After I stopped mourning the baby I would never have, I spent a lot of time thinking about who she might have been if it weren’t for pontocerebellar hypoplasia, the neurological disorder that has caused her disabilities and medical complexity. I loved my daughter but hated her disability. It took me another few years to realize that my daughter would not be who she was without her disabilities. It’s difficult for me to say “I love pontocerebellar hypoplasia” because someday it will take my daughter’s life, but I both love and like my daughter so much exactly as she is that I have to acknowledge that she is who she is because of and not in spite of her disabilities.

So mourn. Be sad. Feel your feelings about what you never wanted for yourself. Your life is going to be different. It’s not going to be what you expected it to be. But the truth is, it wouldn’t have been anyway. When I agonized about my daughter’s terminal diagnosis to one of my friends, she pointed out that I have equally little control over what happens to my typically developing child. “She could get hit by a bus and die long before her sister,” she said somewhat undiplomatically. But she was right. I can’t control any of this.

I’m very much aware that parenting is a very long process of letting go, starting with cutting the umbilical cord and gradually, slowly, giving our children more and more independence and autonomy. We can’t plan the outcomes of their lives. We are guides when our children are young, but at some point, they begin to guide us and we’re along for the ride. Enjoy the ride. It might be bumpy, but it could be really wonderful, too.

Xoxo Aimee

Article by
Aimee Christian

Aimee Christian is a freelance writer published in The New York Times and The Washington Post, on, and on Popsugar Family. Currently hard at work on a middle-grade novel about am 11-year-old girl with an unusual disability who is faced with a difficult choice.


"Your life is going to be different.

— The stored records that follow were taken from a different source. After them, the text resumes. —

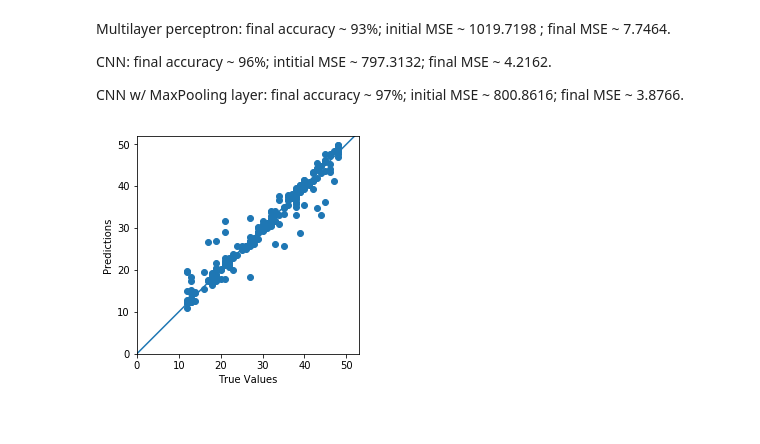
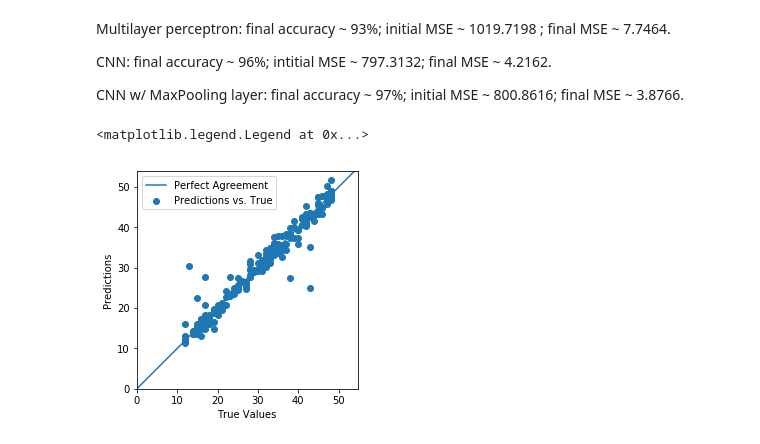
Before and after one commit to mdmorris/CNNsimple, a Jupyter notebook: CNN.ipynb, the cells around one changed output. Saved outputs shown, nothing was run; the diff lists cells and outputs as text; code cells hidden in the pictures.

```diff
--- a/CNN.ipynb
+++ b/CNN.ipynb
@@ -251,7 +237,8 @@ To use CNN, uncomment "circleData = circleData.reshape(n_data, grid, grid, 1)"
 # %%
-#circleData = circleData.reshape(n_data, grid, grid, 1)
-split = int(0.8*len(circleData))
-train_data_rad = circleData[:split]
+radData = circleData#.reshape(n_data, grid, grid, 1)
+split = int(0.8*len(radData))
+train_data_rad = radData[:split]
+print(train_data_rad.shape)
 train_labels_rad = radiiLabels[:split]
-test_data_rad = circleData[split:]
+test_data_rad = radData[split:]
 test_labels_rad = radiiLabels[split:]
@@ -299,16 +295,12 @@ array([[-0.4709178 , -0.48093927],
 # %%
-class PrintDot(keras.callbacks.Callback):
-  def on_epoch_end(self, epoch, logs):
-    if epoch % 100 == 0:
-        print('')
-    print('.', end='')
-
 EPOCHS = 100
-
+toc = time.clock()
 history = model_rad.fit(
   train_data_rad, train_labels_rad,
   epochs=EPOCHS, validation_split = 0.2, verbose = 0,
   callbacks=[PrintDot()])
-
+tic = time.clock()
+print('Training time = ')
+print(tic-toc)
 plot_history(history)
 # %% [output]
@@ -318,13 +311,18 @@ plot_history(history)
 # %% [markdown]
 For epochs = 1000, the above plot is a good example of how the error on the validation data can actually increase after a certain epoch-value is reached.
 # %%
-model = build_model_rad()
-
+model_rad = build_model_rad()
+EPOCHS = 1000
 # The patience parameter is the amount of epochs to check for improvement
 early_stop = keras.callbacks.EarlyStopping(monitor='val_loss', patience=10)
 
-history = model.fit(train_data_rad, train_labels_rad, epochs=EPOCHS,
-                    validation_split = 0.2, verbose=0, callbacks=[early_stop, PrintDot()])
+toc = time.clock()
 
+history = model_rad.fit(train_data_rad, train_labels_rad, epochs=EPOCHS,
+                    validation_split = 0.2, verbose=1, callbacks=[early_stop, PrintDot()])
+tic = time.clock()
+
+print('Training time = ')
+print(tic-toc)
 plot_history(history)
 # %% [output]
@@ -344,15 +358,17 @@ CNN: final accuracy ~ 96%; intitial MSE ~ 797.3132; final MSE ~ 4.2162.
 
 CNN w/ MaxPooling layer: final accuracy ~ 97%; initial MSE ~ 800.8616; final MSE ~ 3.8766.
 # %%
-test_predictions_rad = model_rad.predict(test_data_rad).flatten()
-plt.scatter(test_labels_rad, test_predictions_rad)
-
+test_predictions_rad = model_rad.predict(test_data_rad)
+test_labels_plot = test_labels_rad.flatten()
+plt.scatter(test_labels_plot, test_predictions_rad.flatten(), label='Predictions vs. True')
 plt.xlabel('True Values')
 plt.ylabel('Predictions')
 plt.axis('equal')
 plt.axis('square')
 plt.xlim([0,plt.xlim()[1]])
 plt.ylim([0,plt.ylim()[1]])
-_ = plt.plot([-100, 100], [-100, 100])
+_ = plt.plot([-100, 100], [-100, 100], label="Perfect Agreement")
+plt.legend(loc='upper left')
 # %% [output]
+<matplotlib.legend.Legend at 0x...>
-[figure, old version]
+[figure, new version]
```
Also changed, not shown: parts of 18 cells of this notebook.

It’s not going to be what you expected it to be. But the truth is, it wouldn’t have been anyway."